Next is Splash Mountain, which was conceived when the Audio Animatronics show “America Sings” was closing and Disneyland and Imagineers needed a use for the 114 robots used in the show. Hence, Splash Mountain was born. Splash Mountain, though not many guests realize it, is based on the 1946 Disney film Song of the South (which is currently not available for sale in America), which in turn is based on the classic Uncle Remus stories. Originally supposed to be called “Zip-A-Dee-Do-Dah River Run”, Splash Mountain was also ALMOST going to incorporate mermaids from the Touchstone movie Splash, which, the Imagineers fortunately convinced Michael Eisner, was not a very wise idea.
The final mountain we delve into in “The Disney Mountains” is Expedition Everest: Legend of the Forbidden Mountain, the newest Disney “E-Ticket” attraction that recently opened at Disney’s Animal Kingdom in 2006. Probably the most research-driven Disney attraction in history, Imagineers actually went on several voyages to China to explore mountains there and ask local residents just what a mysterious legendary “yeti” figure might look like. And their research paid off, as Expedition Everest is very much the most authentic Disney attraction ever. The queue line is abundant in cultural artifacts and figures Imagineers retrieved on their journeys to China, and the overall attraction experience is stunningly spectacular. Additionally, the yeti revealed at the ride’s finale is rightfully the most complex Audio Animatronics figure to ever be built in history.
Not only are we treated to full-fledged “making-of” stories in “The Disney Mountains”, but also scattered throughout the book are several 2-8 page looks at some of Disney’s smaller, less popular mountains such as Grizzly Peak at Disney’s California Adventure, Mount Prometheus at Tokyo Disney Sea, Mount Gushmore at Disney’s Typhoon Lagoon, and Summit Plummet at Disney’s Blizzard Beach. Also included is a fascinating look at a mountain that was planned for Disneyland but never built: Candy Mountain.
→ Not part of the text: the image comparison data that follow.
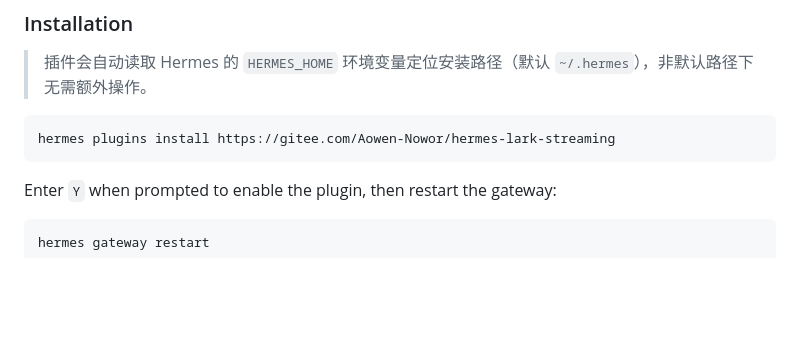
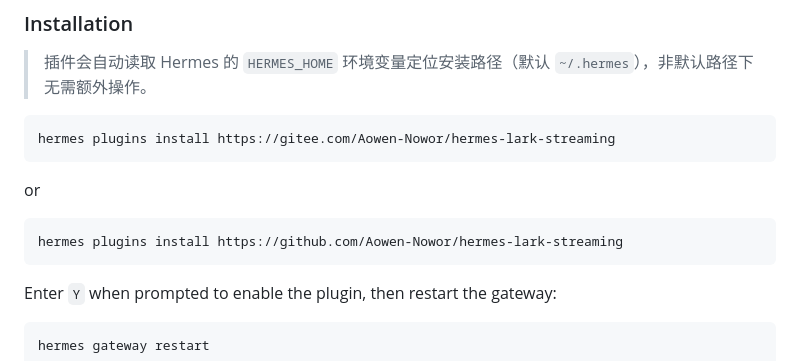
Before and after one commit to czh9101-lang/aiduPOP, a Markdown page: README.md, the part around the change. Rendered like a GitHub page; blank space fills up the shorter version.

Commit message:
docs: add github source install option in readme
补充了GitHub仓库地址的插件安装方式到中英文README文档中，方便海外用户直接使用对应源安装插件

````diff
--- a/README.md
+++ b/README.md
@@ -56,6 +56,11 @@ Feishu/Lark CardKit v2.0 streaming cards plugin for Hermes Agent — real-time A
 
 ```bash
 hermes plugins install https://gitee.com/Aowen-Nowor/hermes-lark-streaming
+```
+or
+
+```bash
+hermes plugins install https://github.com/Aowen-Nowor/hermes-lark-streaming
 ```
 
 Enter `Y` when prompted to enable the plugin, then restart the gateway:
````
Also changed, not shown: README.zh-CN.md (+4 -0 lines).
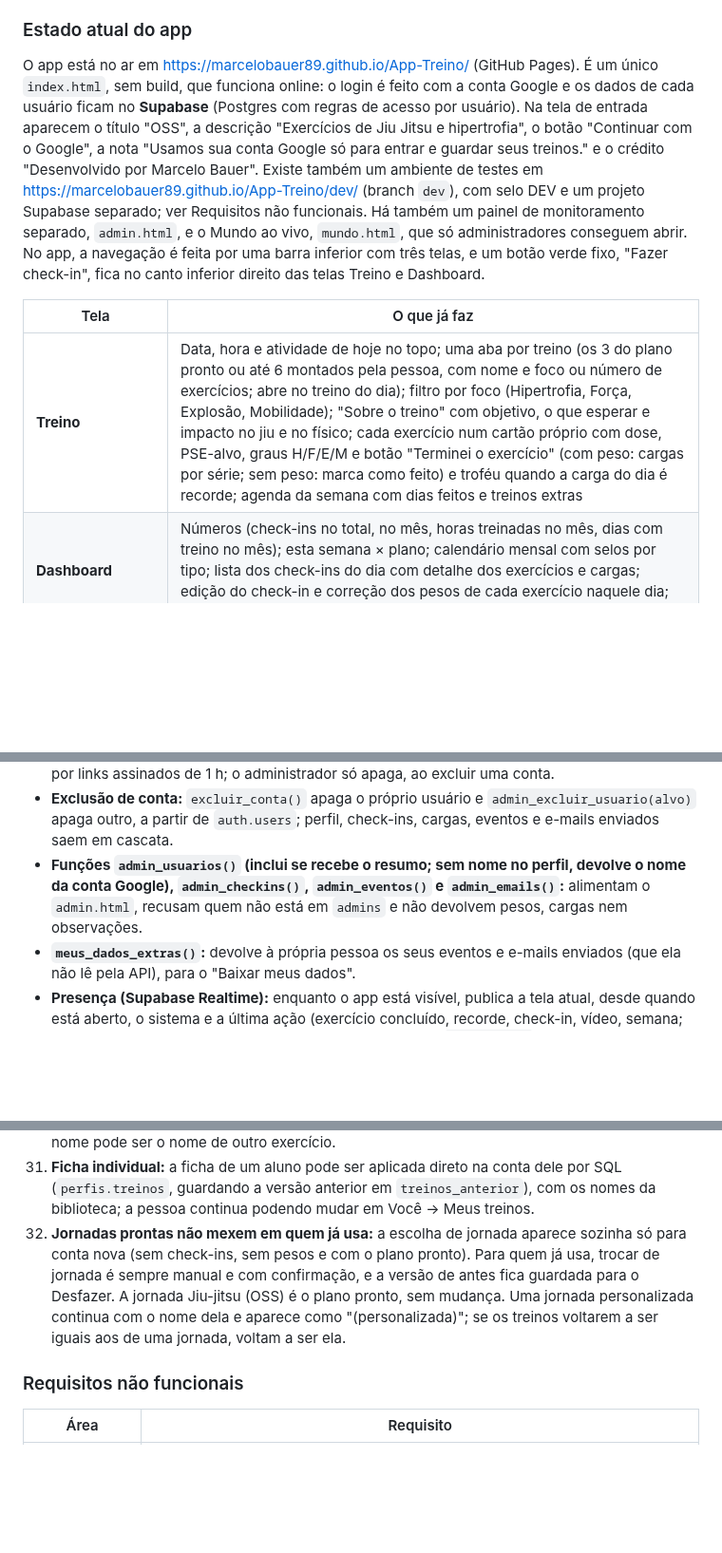
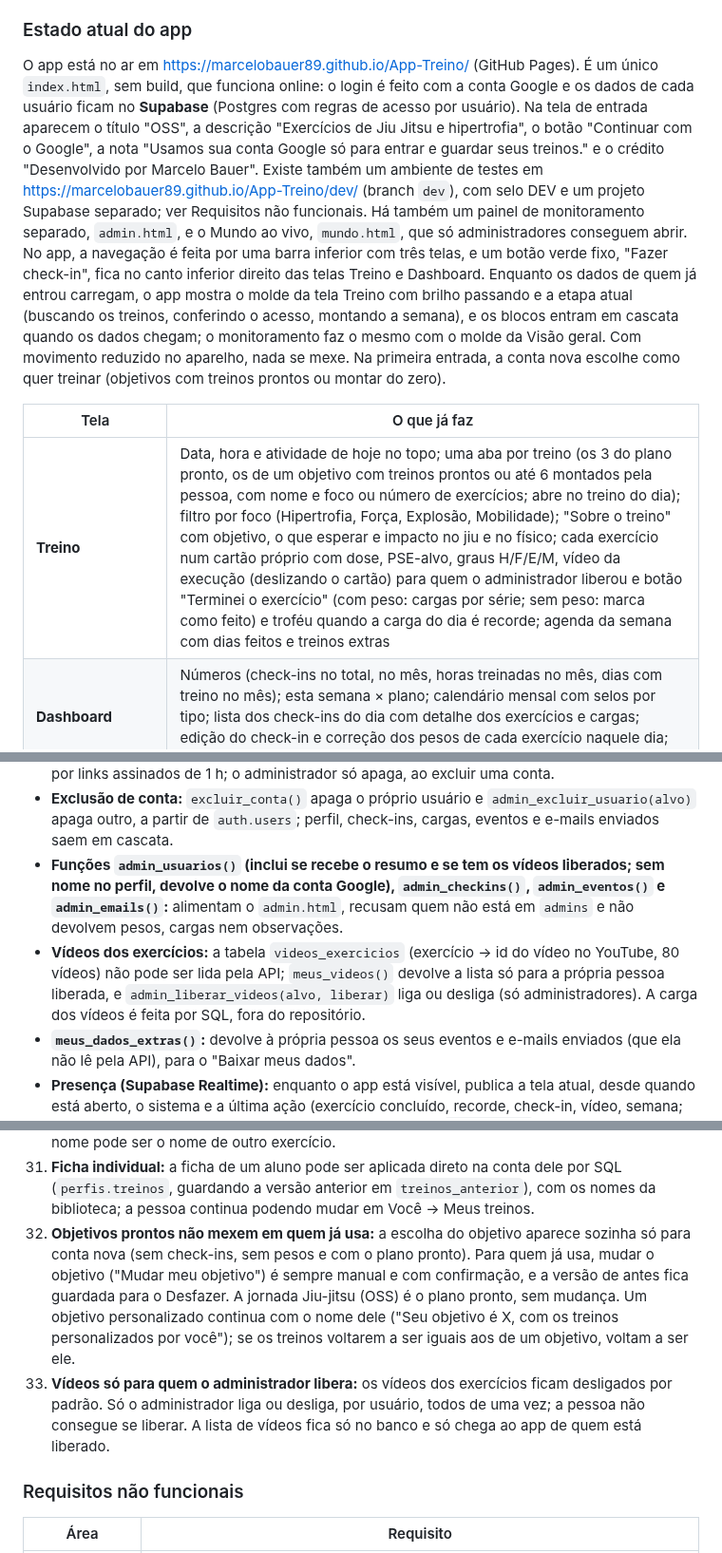
Before and after one commit to marcelobauer89/App-Treino, a Markdown page: docs/PRD.md, 3 parts joined by grey strips. Shown at 95% size. GitHub-like rendering; blank space fills up the shorter version.

```diff
--- a/docs/PRD.md
+++ b/docs/PRD.md
@@ -21,9 +21,9 @@ O App Bauer transforma o plano de 6 semanas "Jiu-Jitsu + Hipertrofia" (hoje um P
 
 ### Estado atual do app
 
-O app está no ar em https://marcelobauer89.github.io/App-Treino/ (GitHub Pages). É um único `index.html`, sem build, que funciona online: o login é feito com a conta Google e os dados de cada usuário ficam no **Supabase** (Postgres com regras de acesso por usuário). Na tela de entrada aparecem o título "OSS", a descrição "Exercícios de Jiu Jitsu e hipertrofia", o botão "Continuar com o Google", a nota "Usamos sua conta Google só para entrar e guardar seus treinos." e o crédito "Desenvolvido por Marcelo Bauer". Existe também um ambiente de testes em https://marcelobauer89.github.io/App-Treino/dev/ (branch `dev`), com selo DEV e um projeto Supabase separado; ver Requisitos não funcionais. Há também um painel de monitoramento separado, `admin.html`, e o Mundo ao vivo, `mundo.html`, que só administradores conseguem abrir. No app, a navegação é feita por uma barra inferior com três telas, e um botão verde fixo, "Fazer check-in", fica no canto inferior direito das telas Treino e Dashboard.
+O app está no ar em https://marcelobauer89.github.io/App-Treino/ (GitHub Pages). É um único `index.html`, sem build, que funciona online: o login é feito com a conta Google e os dados de cada usuário ficam no **Supabase** (Postgres com regras de acesso por usuário). Na tela de entrada aparecem o título "OSS", a descrição "Exercícios de Jiu Jitsu e hipertrofia", o botão "Continuar com o Google", a nota "Usamos sua conta Google só para entrar e guardar seus treinos." e o crédito "Desenvolvido por Marcelo Bauer". Existe também um ambiente de testes em https://marcelobauer89.github.io/App-Treino/dev/ (branch `dev`), com selo DEV e um projeto Supabase separado; ver Requisitos não funcionais. Há também um painel de monitoramento separado, `admin.html`, e o Mundo ao vivo, `mundo.html`, que só administradores conseguem abrir. No app, a navegação é feita por uma barra inferior com três telas, e um botão verde fixo, "Fazer check-in", fica no canto inferior direito das telas Treino e Dashboard. Enquanto os dados de quem já entrou carregam, o app mostra o molde da tela Treino com brilho passando e a etapa atual (buscando os treinos, conferindo o acesso, montando a semana), e os blocos entram em cascata quando os dados chegam; o monitoramento faz o mesmo com o molde da Visão geral. Com movimento reduzido no aparelho, nada se mexe. Na primeira entrada, a conta nova escolhe como quer treinar (objetivos com treinos prontos ou montar do zero).
 
 | Tela | O que já faz |
 | --- | --- |
-| **Treino** | Data, hora e atividade de hoje no topo; uma aba por treino (os 3 do plano pronto ou até 6 montados pela pessoa, com nome e foco ou número de exercícios; abre no treino do dia); filtro por foco (Hipertrofia, Força, Explosão, Mobilidade); "Sobre o treino" com objetivo, o que esperar e impacto no jiu e no físico; cada exercício num cartão próprio com dose, PSE-alvo, graus H/F/E/M e botão "Terminei o exercício" (com peso: cargas por série; sem peso: marca como feito) e troféu quando a carga do dia é recorde; agenda da semana com dias feitos e treinos extras |
+| **Treino** | Data, hora e atividade de hoje no topo; uma aba por treino (os 3 do plano pronto, os de um objetivo com treinos prontos ou até 6 montados pela pessoa, com nome e foco ou número de exercícios; abre no treino do dia); filtro por foco (Hipertrofia, Força, Explosão, Mobilidade); "Sobre o treino" com objetivo, o que esperar e impacto no jiu e no físico; cada exercício num cartão próprio com dose, PSE-alvo, graus H/F/E/M, vídeo da execução (deslizando o cartão) para quem o administrador liberou e botão "Terminei o exercício" (com peso: cargas por série; sem peso: marca como feito) e troféu quando a carga do dia é recorde; agenda da semana com dias feitos e treinos extras |
 | **Dashboard** | Números (check-ins no total, no mês, horas treinadas no mês, dias com treino no mês); esta semana × plano; calendário mensal com selos por tipo; lista dos check-ins do dia com detalhe dos exercícios e cargas; edição do check-in e correção dos pesos de cada exercício naquele dia; exclusão de check-in; barras por tipo no mês |
@@ -227,7 +227,8 @@ O monitoramento usa mais duas tabelas e um canal ao vivo:
 - **Aviso de pedido de acesso:** `supabase/agendamentos/aviso-pedido-acesso.sql` cria um gatilho em `perfis.acesso_pedido_em` que chama a Edge Function `resumo-semanal` no modo `{"pedido": "<id>"}` pelo pg_net, com o token guardado no Vault. A função manda aos administradores "Novo pedido de acesso: Nome", com e-mail da pessoa, data e hora e o botão "Liberar ou recusar"; avisa uma vez por pedido (`emails_enviados`, tipo `aviso_pedido`), não avisa quem já está liberado, ignora repetições em menos de 1 hora e nunca impede o pedido.
 - **Fotos dos check-ins:** bucket privado `fotos-checkin` no Supabase Storage, um arquivo por check-in em `<usuário>/<check-in>.jpg` (até 2 MB); cada pessoa só lê e grava a própria pasta, por links assinados de 1 h; o administrador só apaga, ao excluir uma conta.
 - **Exclusão de conta:** `excluir_conta()` apaga o próprio usuário e `admin_excluir_usuario(alvo)` apaga outro, a partir de `auth.users`; perfil, check-ins, cargas, eventos e e-mails enviados saem em cascata.
-- **Funções `admin_usuarios()` (inclui se recebe o resumo; sem nome no perfil, devolve o nome da conta Google), `admin_checkins()`, `admin_eventos()` e `admin_emails()`:** alimentam o `admin.html`, recusam quem não está em `admins` e não devolvem pesos, cargas nem observações.
+- **Funções `admin_usuarios()` (inclui se recebe o resumo e se tem os vídeos liberados; sem nome no perfil, devolve o nome da conta Google), `admin_checkins()`, `admin_eventos()` e `admin_emails()`:** alimentam o `admin.html`, recusam quem não está em `admins` e não devolvem pesos, cargas nem observações.
+- **Vídeos dos exercícios:** a tabela `videos_exercicios` (exercício → id do vídeo no YouTube, 80 vídeos) não pode ser lida pela API; `meus_videos()` devolve a lista só para a própria pessoa liberada, e `admin_liberar_videos(alvo, liberar)` liga ou desliga (só administradores). A carga dos vídeos é feita por SQL, fora do repositório.
 - **`meus_dados_extras()`:** devolve à própria pessoa os seus eventos e e-mails enviados (que ela não lê pela API), para o "Baixar meus dados".
 - **Presença (Supabase Realtime):** enquanto o app está visível, publica a tela atual, desde quando está aberto, o sistema e a última ação (exercício concluído, recorde, check-in, vídeo, semana; sem cargas), usada pelo Mundo ao vivo, no canal privado `online:<id>` do usuário, e retira ao ir para segundo plano ou sair. Cada pessoa só publica e lê o próprio canal; administradores leem todos.
 
@@ -332,7 +333,8 @@ Todas as regras vêm do plano original; o app as aplica sem que o usuário preci
 29. **Exclusão de conta:** só depois de marcar "Entendi" na confirmação; apaga a conta e todos os dados em cascata e não pode ser desfeita. O administrador pode excluir a conta de qualquer usuário pelo monitoramento, mas não a própria nem a de outro administrador.
 30. **Biblioteca sem repetidos:** cada exercício aparece uma vez só (nomes comparados sem maiúsculas e acentos; um duplicado no código é ignorado). Variações do mesmo movimento com outro equipamento ou apoio viram outros nomes do mesmo exercício (ex.: "Elevação de quadril com barra" e "HBL" → Elevação de quadril), que a busca acha; vira exercício próprio só o que é outra máquina ou outro movimento (ex.: Cadeira flexora × Mesa flexora). Nenhum outro nome pode ser o nome de outro exercício.
 31. **Ficha individual:** a ficha de um aluno pode ser aplicada direto na conta dele por SQL (`perfis.treinos`, guardando a versão anterior em `treinos_anterior`), com os nomes da biblioteca; a pessoa continua podendo mudar em Você → Meus treinos.
-32. **Jornadas prontas não mexem em quem já usa:** a escolha de jornada aparece sozinha só para conta nova (sem check-ins, sem pesos e com o plano pronto). Para quem já usa, trocar de jornada é sempre manual e com confirmação, e a versão de antes fica guardada para o Desfazer. A jornada Jiu-jitsu (OSS) é o plano pronto, sem mudança. Uma jornada personalizada continua com o nome dela e aparece como "(personalizada)"; se os treinos voltarem a ser iguais aos de uma jornada, voltam a ser ela.
+32. **Objetivos prontos não mexem em quem já usa:** a escolha do objetivo aparece sozinha só para conta nova (sem check-ins, sem pesos e com o plano pronto). Para quem já usa, mudar o objetivo ("Mudar meu objetivo") é sempre manual e com confirmação, e a versão de antes fica guardada para o Desfazer. A jornada Jiu-jitsu (OSS) é o plano pronto, sem mudança. Um objetivo personalizado continua com o nome dele ("Seu objetivo é X, com os treinos personalizados por você"); se os treinos voltarem a ser iguais aos de um objetivo, voltam a ser ele.
+33. **Vídeos só para quem o administrador libera:** os vídeos dos exercícios ficam desligados por padrão. Só o administrador liga ou desliga, por usuário, todos de uma vez; a pessoa não consegue se liberar. A lista de vídeos fica só no banco e só chega ao app de quem está liberado.
 
 ### Requisitos não funcionais
 
```
Also changed, not shown: other parts of docs/PRD.md (+11 -8 lines).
Although all the components of “The Disney Mountains” add up to an exciting look at some of Disney’s most beloved attractions, it leaves readers wanting more. Surely there is more than 20 pages’ worth each of information on these massive attractions. After all, the book’s author Jason Surrell has recently written entire individual books dealing with the creation of Pirates of the Caribbean, as well as The Haunted Mansion. If those attractions were given the treatment of an entire book to themselves, why aren’t the attractions featured in Disney Mountains given the same recognition?
So, while “The Disney Mountains: Imagineering at Its Peak” is a superlative journey through classic Disney adventures, its lack of full treatment for each of the attractions leaves readers thirsty for more. This is by all means fine for the time being, but hopefully sometime soon full credit will be given for the Matterhorn, Space Mountain, Big Thunder Mountain Railroad, Splash Mountain, and Expedition Everest.
How do I rank “The Disney Mountains: Imagineering At Its Peak?” (Bolded is my choice.)
  • Utterly repulsive
  • Blech
  • Not good
  • Good
  • Very good
  • Brilliant

“The Disney Mountains: Imagineering At Its Peak” will most likely please: Disney Fans – Teens – Young Adults – Adults – Older Folks

By Blake; originally posted October 27, 2007. All images (C) Disney.